• _What to produce_:
Go through the listing and pick out each line with the word "Mole" in it.

• _Provided records_:
· · · · · · ·

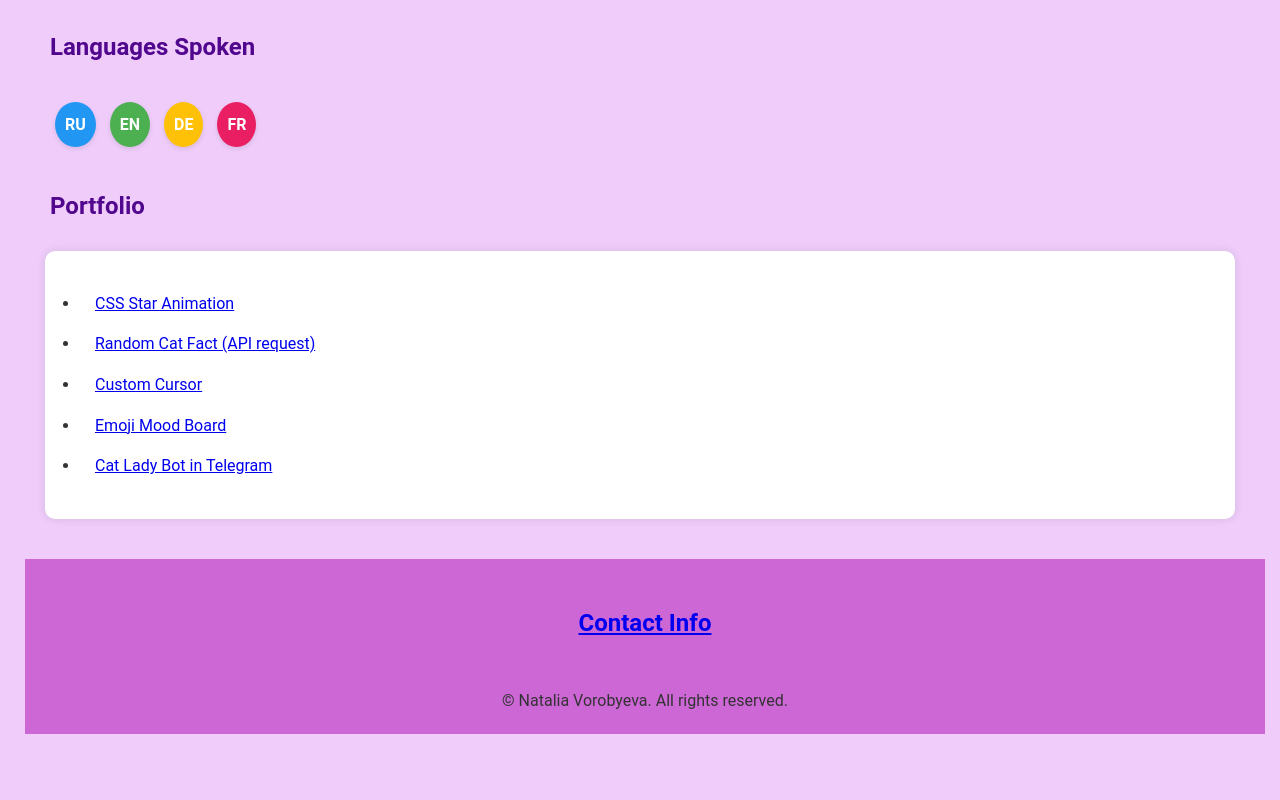
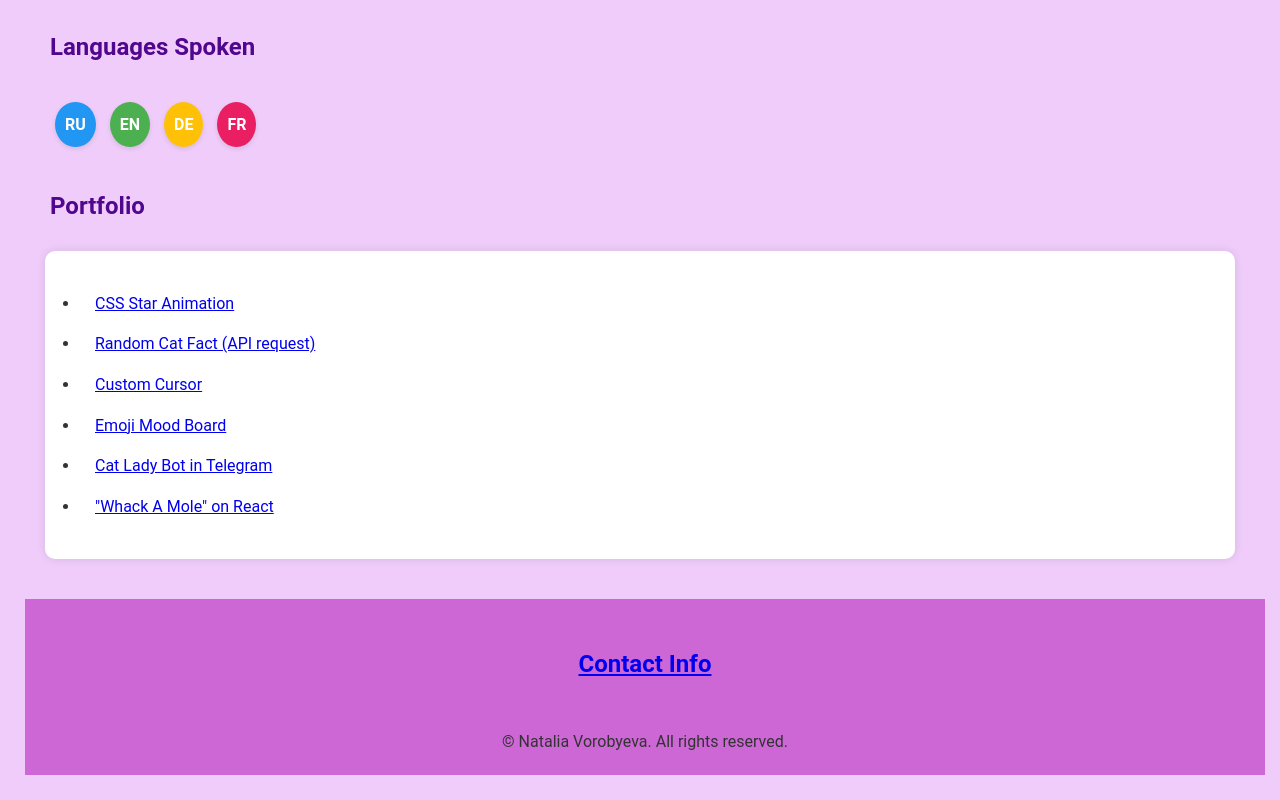
Before and after one commit to purrfectlysanecatlady/purrfectlysanecatlady.github.io, a plain HTML site: page index.html in a window 1280 px wide. Shown: the part 2397-3197 px from the top of the page. Before the commit the page ends 3156 px from the top, so only its background shows below. Drawn offline with Linux system fonts and the light colour scheme.

Commit message:
Update index.html

```diff
--- a/index.html
+++ b/index.html
@@ -118,7 +118,7 @@
                     <li><a href="./custom cursor.html">Custom Cursor</a></li>
                     <li><a href="./emoji mood board.html">Emoji Mood Board</a></li>
                     <li><a href="https://t.me/purrfectlysanecatlady_bot">Cat Lady Bot in Telegram</a></li>
-<!--                     <li><a href="./whack_a_mole.html">"Whack A Mole" on React</a></li> -->
+                    <li><a href="./whack_a_mole.html">"Whack A Mole" on React</a></li>
                 </ul>
             </div>
         </section>
```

· · · · · · ·

• _Response below_:
-<!--                     <li><a href="./whack_a_mole.html">"Whack A Mole" on React</a></li> -->
+                    <li><a href="./whack_a_mole.html">"Whack A Mole" on React</a></li>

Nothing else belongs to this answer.